_WHAT TO DO_
The listing is to be reproduced exactly, excluding its pictures.

_RECORDS FOR THIS TASK_
>>>>>

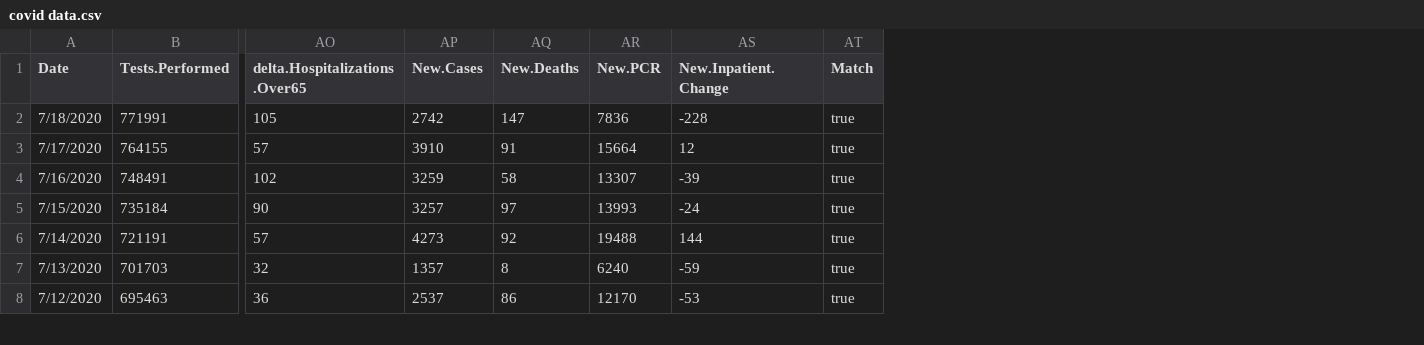
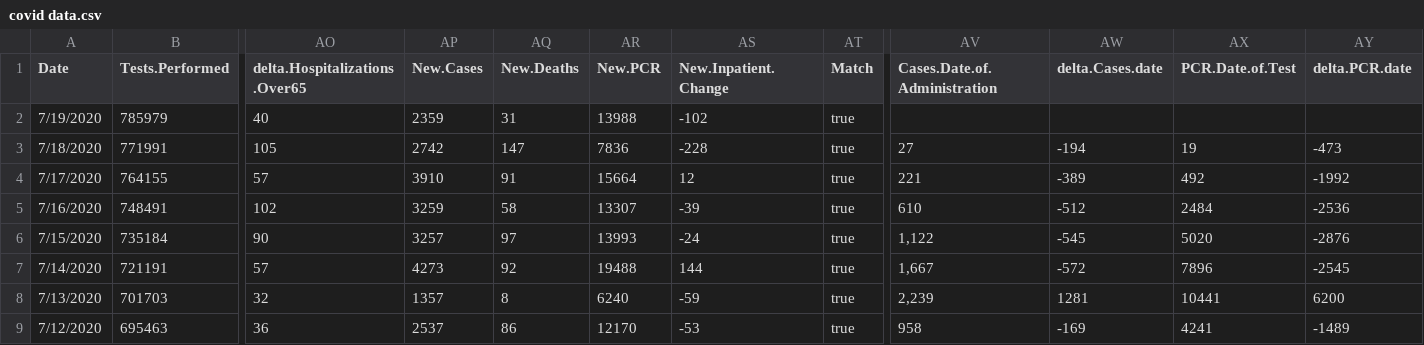
Before and after one commit to Gielpy/COVIDaz, a CSV file: covid data.csv, drawn as a sheet; only a part is shown, gaps mark what is left out; addresses are those after the commit; rows hold the shown columns only; the diff names each change by its address in the sheet, - before the commit and + after, or states it on an @@ line.

```diff
--- a/covid data.csv
+++ b/covid data.csv
+column AV (Cases.Date.of.Administration), rows 3-9: 27 | 221 | 610 | 1,122 | 1,667 | 2,239 | 958
+column AW (delta.Cases.date), rows 3-9: -194 | -389 | -512 | -545 | -572 | 1281 | -169
+column AX (PCR.Date.of.Test), rows 3-9: 19 | 492 | 2484 | 5020 | 7896 | 10441 | 4241
+column AY (delta.PCR.date), rows 3-9: -473 | -1992 | -2536 | -2876 | -2545 | 6200 | -1489
+row 2: 7/19/2020 | 785979 | 40 | 2359 | 31 | 13988 | -102 | true
```
Also changed, not shown: 14 other files.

<<<<<

_RESULT OF THE TASK_
Before and after one commit to Gielpy/COVIDaz, a CSV file: covid data.csv, drawn as a sheet; only a part is shown, gaps mark what is left out; addresses are those after the commit; rows hold the shown columns only; the diff names each change by its address in the sheet, - before the commit and + after, or states it on an @@ line.

```diff
--- a/covid data.csv
+++ b/covid data.csv
+column AV (Cases.Date.of.Administration), rows 3-9: 27 | 221 | 610 | 1,122 | 1,667 | 2,239 | 958
+column AW (delta.Cases.date), rows 3-9: -194 | -389 | -512 | -545 | -572 | 1281 | -169
+column AX (PCR.Date.of.Test), rows 3-9: 19 | 492 | 2484 | 5020 | 7896 | 10441 | 4241
+column AY (delta.PCR.date), rows 3-9: -473 | -1992 | -2536 | -2876 | -2545 | 6200 | -1489
+row 2: 7/19/2020 | 785979 | 40 | 2359 | 31 | 13988 | -102 | true
```
Also changed, not shown: 14 other files.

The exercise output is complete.